Reeker is not a traditional stalk and slash, nor is it a black how will they die? comedy fright-fest. As the final scenes settle into place you suddenly realise whats been going on. The clues were there from the beginning. I cant tell you what they were or even the least shrewd amongst you will have it all figured out. The climax by numbers is a little patronising, given that the director seems insistent on pointing out every last detail, but you have to hand it to him, he does at least try and make sense of every last detail. So why will you end up feeling so cheated?
The trouble is that whilst the story is quite unique, it isnt entirely original. This has been done before. Again, I cant explain when or where, because Ill give the game away, but just trust me that it isnt as original as you first think. This is a huge disappointment, given only that the way the film is made is just so darned freaky that you might believe that this is going to be something quite outstanding. I loved the whole idea. Teenagers in deserted motel, hunted down by strange killer whose presence can only be detected by the foul smell of rotting flesh. How cool is that? I loved the visuals. The blinking, skittering images of the killer appearing here and there were creepy and unsettling. The presence of other victims in other states of emaciation was curious what had been going on? The arrival of and old man named Henry, looking for his missing wife adds more intrigue is he everything that he appears to be. Theres even a blind man in the party, purposefully placed because his heightened senses mean that hes instantly more aware of the Reeker. It should have been so much better.
Its not helped by a fairly weak cast. Whilst any such film is reliant on its teen characters, the ones used in Reeker have little going for them. The only familiar teenaged face is Derek Richardson (recently seen being tortured in Hostel) and he plays virtually the same character here. The lead female, Gretchen, has a really irritating voice and everyone else is instantly forgettable. Michael Ironsides arrival as Henry promises more but delivers little and hes out as quickly as he is in.

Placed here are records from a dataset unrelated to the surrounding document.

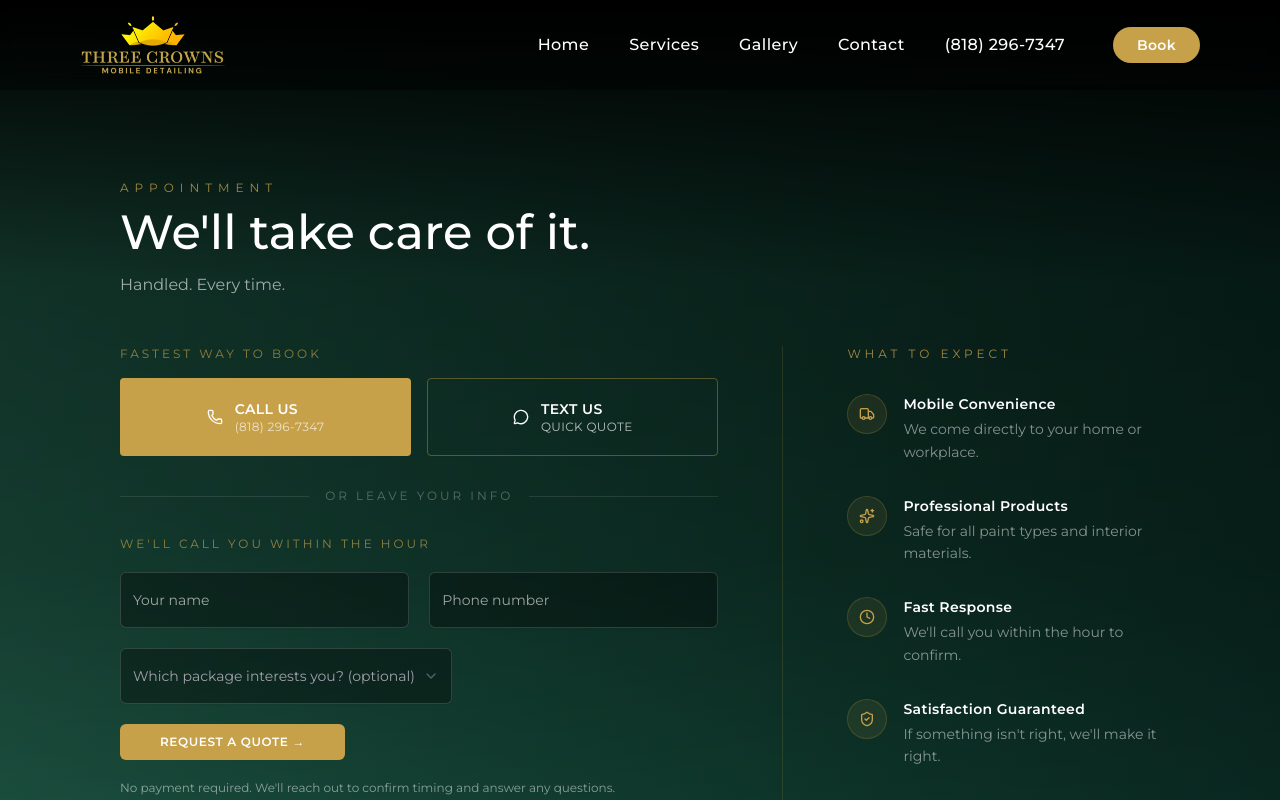
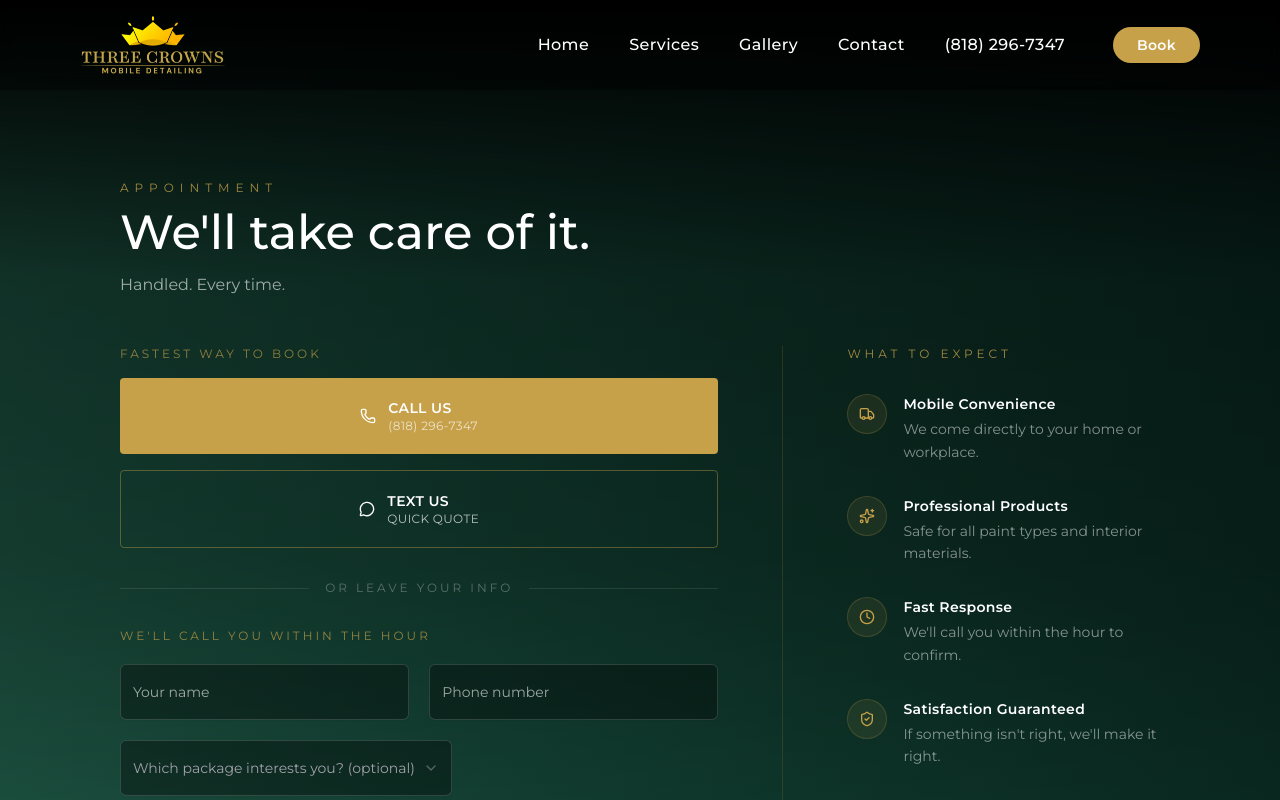
Before and after one commit to threecrown5/three-crowns-detailing, a Next.js app: page /book in a window 1280 px wide. Shown: the top 800 px of the page. Built offline with nearby package versions, Linux system fonts and the light colour scheme.

Commit message:
Update page.tsx

```diff
--- a/app/book/page.tsx
+++ b/app/book/page.tsx
@@ -98,7 +98,7 @@ function BookPageContent() {
               <p className="text-xs tracking-[3px] uppercase text-gold opacity-70 mb-4">
                 Fastest way to book
               </p>
-              <div className="grid grid-cols-1 sm:grid-cols-2 gap-4">
+              <div className="grid grid-cols-1 gap-4">
                 <a
                   href="tel:8182967347"
                   className="flex items-center justify-center gap-3 bg-gold text-black font-semibold text-sm tracking-wide uppercase px-6 py-5 rounded-sm hover:bg-gold/90 transition-all hover:-translate-y-0.5 hover:shadow-lg hover:shadow-gold/20"
@@ -199,7 +199,7 @@ function BookPageContent() {
           </div>
 
           {/* ── RIGHT: What to Expect ── */}
-          <div className="lg:col-span-2 lg:self-start">
+          <div className="lg:col-span-2 lg:self-start lg:mt-0 lg:pt-0">
             <div className="lg:border-l lg:border-gold/15 lg:pl-16 pt-0">
               <h3 className="text-xs tracking-[4px] uppercase text-gold opacity-80 mb-8">
                 What to Expect
```
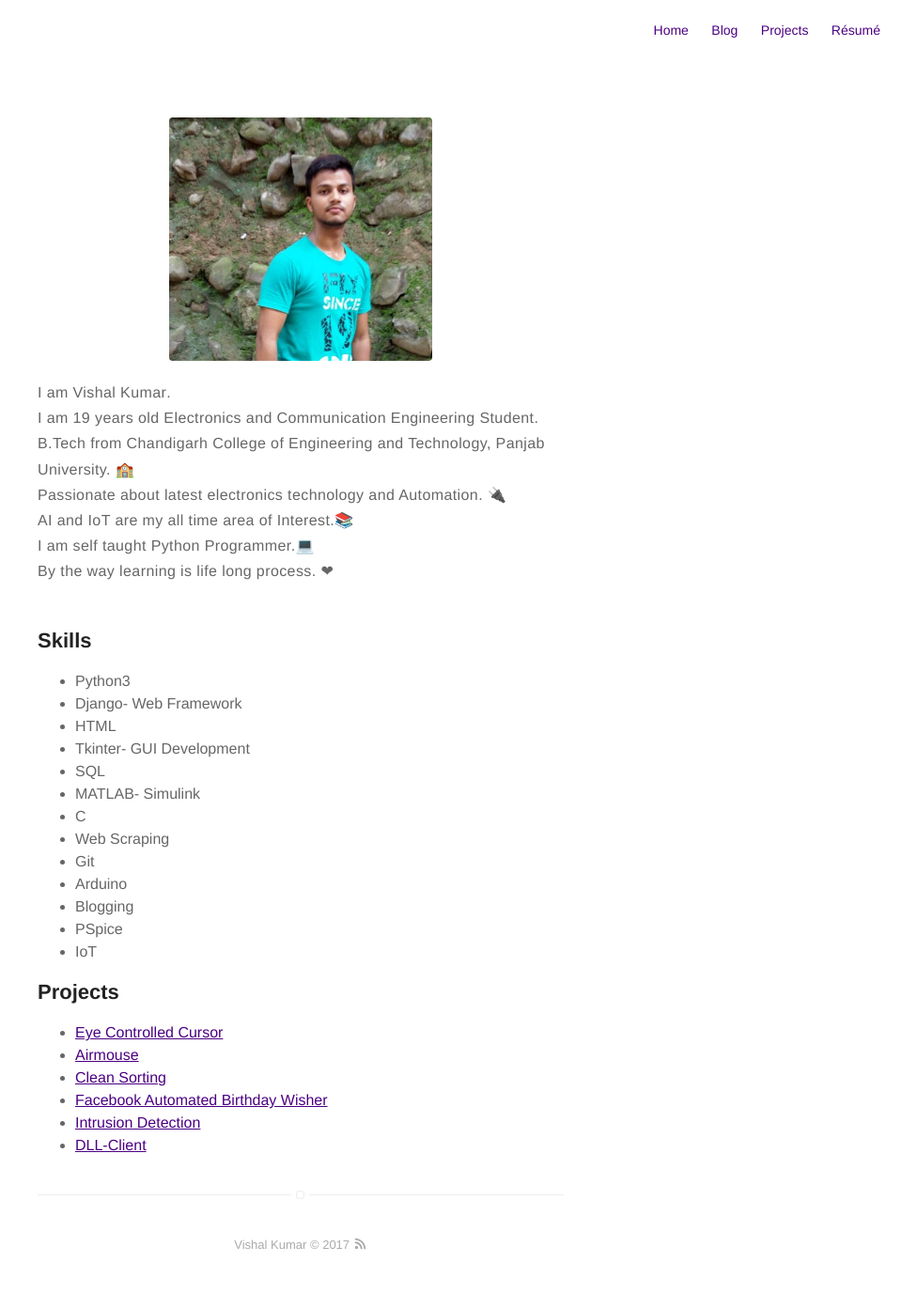
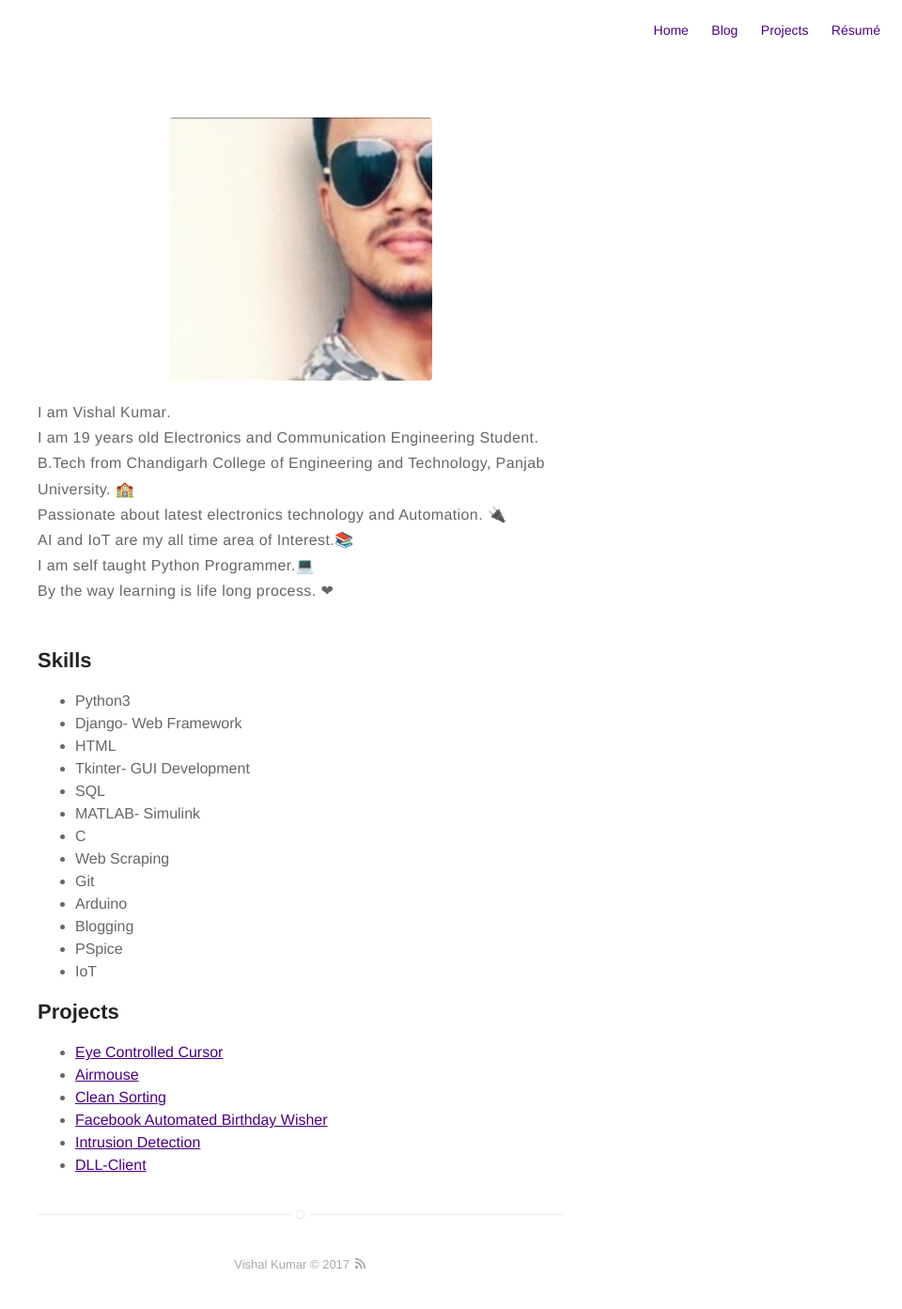
Before and after one commit to the-vishal/the-vishal.github.io, a Jekyll site: the page built from about.md, in a window 1280 px wide. Shown: the whole page at 94% size, without its empty margins (320-1280 px from the left). Built offline with Jekyll 4.4.1, drawn with Linux system fonts in a browser that asks for light colours; before the commit the page ends 1372 px from its top, so only the background shows below that.

Commit message:
Update about.md

```diff
--- a/about.md
+++ b/about.md
@@ -2,10 +2,10 @@
 title: About
 layout: page
 ---
-<img src="https://github.com/the-vishal/the-vishal.github.io/blob/master/ghio.JPG">
+![Profile Image]({{ site.url }}/{{ site.picture }})
 
 <p>
-	I am <b>Vishal Kumar</b>.<br/>
+I am <b>Vishal Kumar</b>.<br/>
 
 I am 19 years old Electronics and Communication Engineering Student.<br/>
 B.Tech from Chandigarh College of Engineering and Technology, Panjab University. 🏫<br/>
```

I couldnt help thinking that one of the directors biggest problems was cash flow. Reeker should have been nasty but actually more cheap and nasty. The opening scenes were (unintentionally) guffaw-inducing, due largely to some seriously bad make-up effects. The night time setting of the rest of the film exposes the budget less, but you can tell there wasnt much money to go round. The 15-certificate is a fair reflection of the violent content Reeker would have had to be much nastier to merit anything more and in retrospect actually feels quite tame.
At around ninety minutes, Reeker keeps it short and simple and never outstays its welcome. I liked lots of bits of this film, but the finished product was just not satisfying enough and as much as I wanted to be creeped out, I very rarely was. To anyone looking for common sense and logic, Reeker would simply exasperate so it probably doesnt come as any surprise that it came and went so quickly.